During the 2018 session, state senator Mike Delph (R) voted against legalizing CBD products in Indiana, an issue widely supported by Hoosiers. JD Ford (D), on the other hand, actively campaigned on the issue of cannabis. “I believe that it is time to work with law enforcement agencies, healthcare groups, and other stakeholders to legalize medical cannabis and decriminalize the possession of small amounts of cannabis,” Ford told us in response to one of our candidate survey questions. Delph responded to the same question about decriminalization by stating that, “This is not our most pressing area of criminal law. From a practical standpoint, we really need the federal government to address its position before we can meaningfully do so at the state level.”
JD Ford won his race and will be a new voice for reforming our cannabis laws in the Indiana Senate, where the sentiment on cannabis legislation is thought to be more even more hostile …
Members of the Nevada NORML chapters, alongside representatives from Denver NORML, Arizona NORML and the National NORML Board of Directors, participated in Las Vegas’ first Business-to-Consumer Cannabis conference this weekend at the Rio Hotel & Casino.
The Herban Expo opened its doors Friday as a free convention available to the public. While there are a vast array of emerging expos and shows within the cannabis space, Herban Expo’s unique focus on consumers and free entry certainly set it apart. With nearly 50 vendors from across Nevada regions and nationwide, the show floor remained a steady source of valuable education and networking all weekend.
It was a great honor that Las Vegas NORML was asked to organize the panels and educational content, for all three days on the main stage. The Las Vegas NORML stage ended up featuring almost 30 panels and presentations, composed of over 60 experts! The feedback from attendees regarding their experiences were overwhelmingly positive. Topics of panels included, “CannaParents”, Criminal Justice Reform, Cannabis is Medicine, Social Use Lounges, How to Start a Cannabis Support Business, and more.
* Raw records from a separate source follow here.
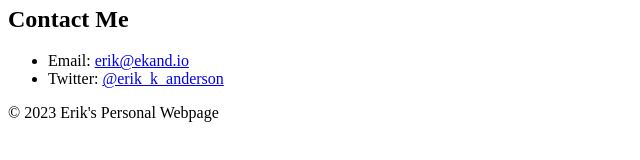
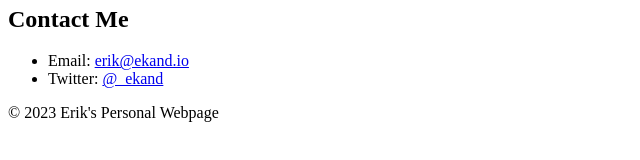
Before and after one commit to ekand/ubiquitous-carnival, a plain HTML site: page index.html in a window 1280 px wide. Shown: the part 262-422 px from the top of the page, 0-640 px from the left. Drawn offline with Linux system fonts and the light colour scheme.

Commit message:
Update index.html
update twitter link

```diff
--- a/index.html
+++ b/index.html
@@ -28,7 +28,7 @@
       <h2>Contact Me</h2>
       <ul>
         <li>Email: <a href="mailto:erik@ekand.io">erik@ekand.io</a></li>
-        <li>Twitter: <a href="https://twitter.com/erik_k_anderson">@erik_k_anderson</a></li>
+        <li>Twitter: <a href="https://twitter.com/_ekand">@_ekand</a></li>
       </ul>
     </section>
   </main>
```
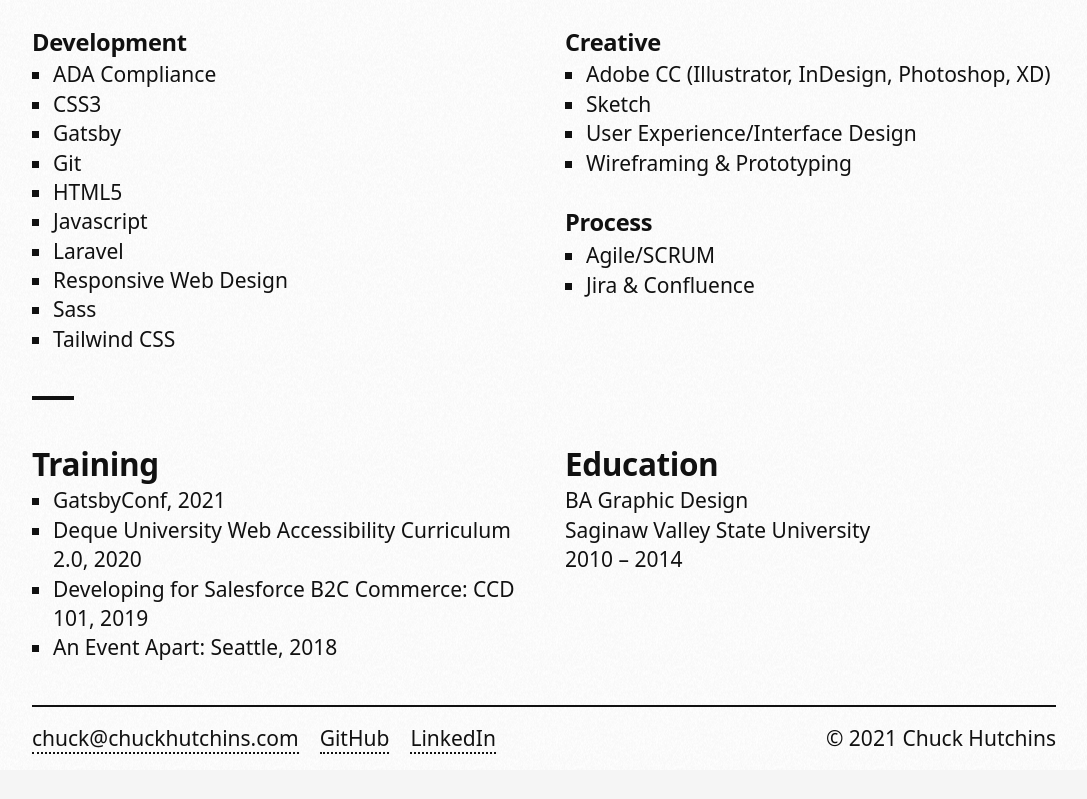
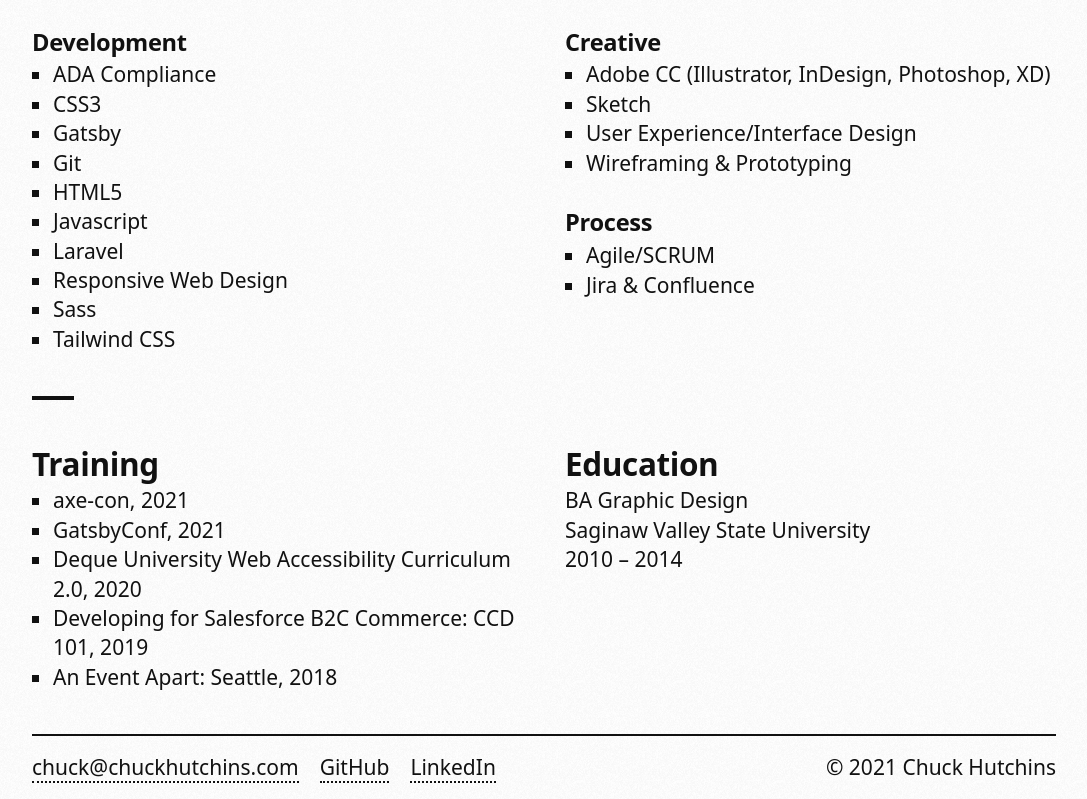
Before and after one commit to chuckhutchins/chuckhutchins-com, a Gatsby site: page / in a window 1280 px wide. Shown: the part 2165-2964 px from the top of the page, without its empty margins (96-1183 px from the left). Before the commit the page ends 2935 px from the top, so only its background shows below. Built offline with nearby package versions, Linux system fonts and the light colour scheme; Gatsby itself is replaced by a stand-in of ours.

Commit message:
adding axe-con to conferences/training

```diff
--- a/src/pages/index.js
+++ b/src/pages/index.js
@@ -121,6 +121,7 @@ export default function IndexPage() {
                 <div className="training">
                     <h2>Training</h2>
                     <ul className="list">
+                        <li>axe-con, 2021</li>
                         <li>GatsbyConf, 2021</li>
                         <li>Deque University Web Accessibility Curriculum 2.0, 2020</li>
                         <li>Developing for Salesforce B2C Commerce: CCD 101, 2019</li>
```
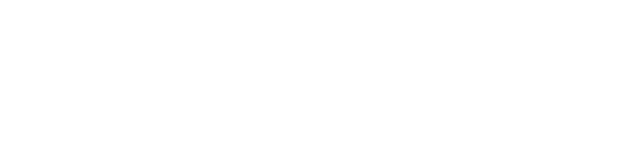
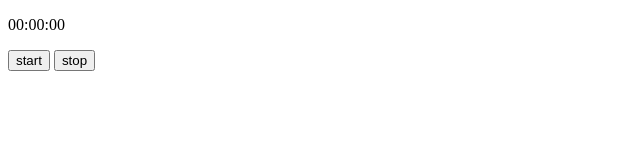
Before and after one commit to T-R3x/timecounter, a plain HTML site: page testing.html in a window 1280 px wide. Shown: the whole page, without its empty margins (0-640 px from the left). Drawn offline with Linux system fonts and the light colour scheme.

Commit message:
add timer screen and action buttons

```diff
--- a/testing.html
+++ b/testing.html
@@ -6,6 +6,13 @@
 </head>
 <body>
 
+
+<p id="timerScreen">00:00:00</p>
+<div>
+    <button id="startBtn">start</button>
+    <button id="stopBtn">stop</button>
+</div>
+
 <script type="text/javascript" src="TimeCounter.js"></script>
 <script type="text/javascript">
     var tC = new TimeCounter(true);
```
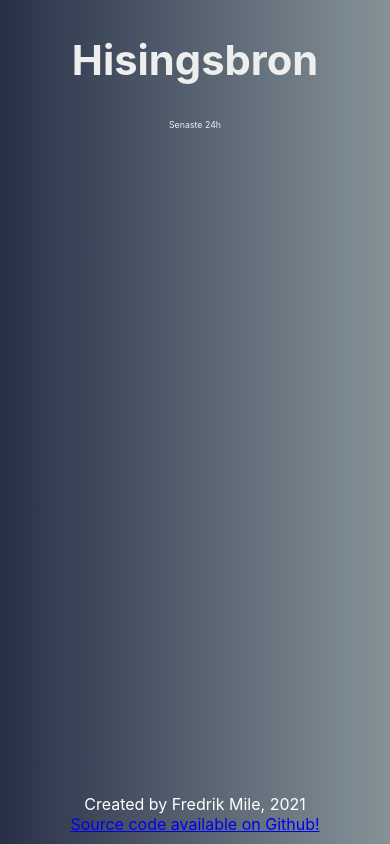
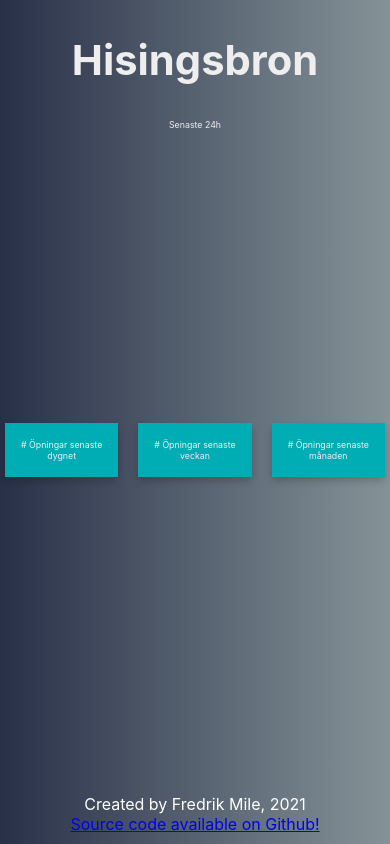
Before and after one commit to mile95/hisingsbron, a React (Create React App) app in the folder frontend/: page / in a window 390 px wide. Built offline with nearby package versions, Linux system fonts and the light colour scheme; no server answers.

Commit message:
Add 3 cards with extra info

```diff
--- a/frontend/src/App.css
+++ b/frontend/src/App.css
@@ -42,6 +42,42 @@
   padding-right: 15px;
 }
 
+/* Float four columns side by side */
+.App-info-container {
+  float: center;
+  padding: 40px 10px;
+}
+
+/* Remove extra left and right margins, due to padding in columns */
+.App-info-container-row {
+  margin: 0 -5px;
+  display: flex;
+  align-items: left;
+}
+
+/* Clear floats after the columns */
+.App-info-container-row:after {
+  content: "";
+  display: table;
+  clear: both;
+}
+
+.App-info-container-item {
+  box-shadow: 0 4px 8px 0 rgba(0, 0, 0, 0.2);
+  padding: 16px;
+  text-align: center;
+  background-color: #00ADB5;
+  color:#EEEEEE;
+}
+
+@media screen and (max-width: 600px) {
+  .App-info-container {
+    width: 100%;
+    display: block;
+    margin-bottom: 20px;
+  }
+}
+
 .App-footer {
   position:absolute;
   bottom:0;
--- a/frontend/src/App.js
+++ b/frontend/src/App.js
@@ -36,7 +36,7 @@ class App extends React.Component {
     }).then(response => response.json())
       .then(data =>
         this.setState({allData: data.map(convertToMilis)},
-        function() { this.filter24hData()})
+        function() { this.splitData()})
       ).then(
         console.log(this.state),
       )
@@ -45,12 +45,15 @@ class App extends React.Component {
       });
   }
 
-  filter24hData() {
+  splitData() {
     var currentDate = new Date()
-    var ts = ""
-    ts = new Date(currentDate.setDate(currentDate.getDate() - 1)).getTime()
+    var ts = new Date(currentDate.setDate(currentDate.getDate() - 1)).getTime()
+    var ts_week = new Date(currentDate.setDate(currentDate.getDate() - 7)).getTime()
     this.setState({
-      data: this.state.allData.filter(x => x.timestamp >= ts)
+      data: this.state.allData.filter(x => x.timestamp >= ts),
+      count_day: this.state.allData.filter(x => x.timestamp >= ts && x.status === "Closed").length,
+      count_week: this.state.allData.filter(x => x.timestamp >= ts_week && x.status === "Closed").length,
+      count_month: this.state.allData.filter(x => x.status === "Closed").length
     })
   }
 
@@ -111,6 +114,26 @@ class App extends React.Component {
             </LineChart>
           </ResponsiveContainer>
           </div>
+          <div className="App-info-container-row">
+            <div className="App-info-container">
+              <div className="App-info-container-item">
+                <p># Öpningar senaste dygnet</p>
+                <p> {this.state.count_day} </p>
+              </div>
+            </div>
+            <div className="App-info-container">
+              <div className="App-info-container-item">
+                <p># Öpningar senaste veckan</p>
+                <p> {this.state.count_week} </p>
+              </div>
+            </div>
+            <div className="App-info-container">
+              <div className="App-info-container-item">
+                <p># Öpningar senaste månaden</p>
+                <p> {this.state.count_month} </p>
+              </div>
+            </div>
+          </div>
         </body>
         <footer className="App-footer">
           <p>Created by Fredrik Mile, 2021</p>
```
As part of NORML’s call to action over the weekend, members from the various chapters led efforts to collect letters to Congress in support of marijuana reform. Though the goal for the weekend was 500, nearly 600 letters were signed to demonstrate support for the STATES Act, SAFE Banking Act, the Marijuana Data Collection Act and expansion for Veterans’ Access! …